►

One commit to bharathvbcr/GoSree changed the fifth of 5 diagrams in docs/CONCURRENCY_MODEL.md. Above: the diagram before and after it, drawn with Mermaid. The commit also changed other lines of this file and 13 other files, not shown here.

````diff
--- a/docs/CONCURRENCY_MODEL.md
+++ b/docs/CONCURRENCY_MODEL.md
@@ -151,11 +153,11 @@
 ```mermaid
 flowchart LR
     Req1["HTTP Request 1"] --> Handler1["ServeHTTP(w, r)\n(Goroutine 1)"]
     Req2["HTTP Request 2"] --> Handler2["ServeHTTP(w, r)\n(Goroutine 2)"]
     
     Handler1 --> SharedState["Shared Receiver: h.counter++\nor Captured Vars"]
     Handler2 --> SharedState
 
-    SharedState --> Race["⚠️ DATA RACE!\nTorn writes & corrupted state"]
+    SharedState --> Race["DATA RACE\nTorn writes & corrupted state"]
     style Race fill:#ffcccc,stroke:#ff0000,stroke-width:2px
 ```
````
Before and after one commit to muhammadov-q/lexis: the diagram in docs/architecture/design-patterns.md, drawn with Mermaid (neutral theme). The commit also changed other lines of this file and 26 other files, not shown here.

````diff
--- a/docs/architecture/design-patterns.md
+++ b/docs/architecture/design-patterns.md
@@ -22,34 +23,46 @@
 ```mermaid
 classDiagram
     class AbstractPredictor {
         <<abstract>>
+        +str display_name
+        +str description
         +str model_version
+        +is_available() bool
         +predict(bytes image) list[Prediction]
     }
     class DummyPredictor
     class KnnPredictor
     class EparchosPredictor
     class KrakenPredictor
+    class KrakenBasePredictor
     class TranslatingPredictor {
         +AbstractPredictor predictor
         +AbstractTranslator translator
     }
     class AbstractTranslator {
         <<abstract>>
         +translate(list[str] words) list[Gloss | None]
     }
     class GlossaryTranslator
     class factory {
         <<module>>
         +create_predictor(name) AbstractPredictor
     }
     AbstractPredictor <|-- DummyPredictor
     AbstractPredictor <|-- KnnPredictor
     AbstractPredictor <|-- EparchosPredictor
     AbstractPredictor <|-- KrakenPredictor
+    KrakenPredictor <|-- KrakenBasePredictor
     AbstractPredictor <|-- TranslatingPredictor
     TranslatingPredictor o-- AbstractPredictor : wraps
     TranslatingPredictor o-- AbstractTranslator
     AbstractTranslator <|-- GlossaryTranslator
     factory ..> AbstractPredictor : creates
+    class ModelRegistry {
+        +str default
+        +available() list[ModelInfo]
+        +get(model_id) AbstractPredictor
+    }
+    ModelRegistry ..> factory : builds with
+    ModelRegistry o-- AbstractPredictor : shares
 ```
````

◄

Each line of the material should be duplicated exactly, please.

One commit to bharathvbcr/GoSree changed the fifth of 5 diagrams in docs/CONCURRENCY_MODEL.md. Above: the diagram before and after it, drawn with Mermaid. The commit also changed other lines of this file and 13 other files, not shown here.

````diff
--- a/docs/CONCURRENCY_MODEL.md
+++ b/docs/CONCURRENCY_MODEL.md
@@ -151,11 +153,11 @@
 ```mermaid
 flowchart LR
     Req1["HTTP Request 1"] --> Handler1["ServeHTTP(w, r)\n(Goroutine 1)"]
     Req2["HTTP Request 2"] --> Handler2["ServeHTTP(w, r)\n(Goroutine 2)"]
     
     Handler1 --> SharedState["Shared Receiver: h.counter++\nor Captured Vars"]
     Handler2 --> SharedState
 
-    SharedState --> Race["⚠️ DATA RACE!\nTorn writes & corrupted state"]
+    SharedState --> Race["DATA RACE\nTorn writes & corrupted state"]
     style Race fill:#ffcccc,stroke:#ff0000,stroke-width:2px
 ```
````
Before and after one commit to muhammadov-q/lexis: the diagram in docs/architecture/design-patterns.md, drawn with Mermaid (neutral theme). The commit also changed other lines of this file and 26 other files, not shown here.

````diff
--- a/docs/architecture/design-patterns.md
+++ b/docs/architecture/design-patterns.md
@@ -22,34 +23,46 @@
 ```mermaid
 classDiagram
     class AbstractPredictor {
         <<abstract>>
+        +str display_name
+        +str description
         +str model_version
+        +is_available() bool
         +predict(bytes image) list[Prediction]
     }
     class DummyPredictor
     class KnnPredictor
     class EparchosPredictor
     class KrakenPredictor
+    class KrakenBasePredictor
     class TranslatingPredictor {
         +AbstractPredictor predictor
         +AbstractTranslator translator
     }
     class AbstractTranslator {
         <<abstract>>
         +translate(list[str] words) list[Gloss | None]
     }
     class GlossaryTranslator
     class factory {
         <<module>>
         +create_predictor(name) AbstractPredictor
     }
     AbstractPredictor <|-- DummyPredictor
     AbstractPredictor <|-- KnnPredictor
     AbstractPredictor <|-- EparchosPredictor
     AbstractPredictor <|-- KrakenPredictor
+    KrakenPredictor <|-- KrakenBasePredictor
     AbstractPredictor <|-- TranslatingPredictor
     TranslatingPredictor o-- AbstractPredictor : wraps
     TranslatingPredictor o-- AbstractTranslator
     AbstractTranslator <|-- GlossaryTranslator
     factory ..> AbstractPredictor : creates
+    class ModelRegistry {
+        +str default
+        +available() list[ModelInfo]
+        +get(model_id) AbstractPredictor
+    }
+    ModelRegistry ..> factory : builds with
+    ModelRegistry o-- AbstractPredictor : shares
 ```
````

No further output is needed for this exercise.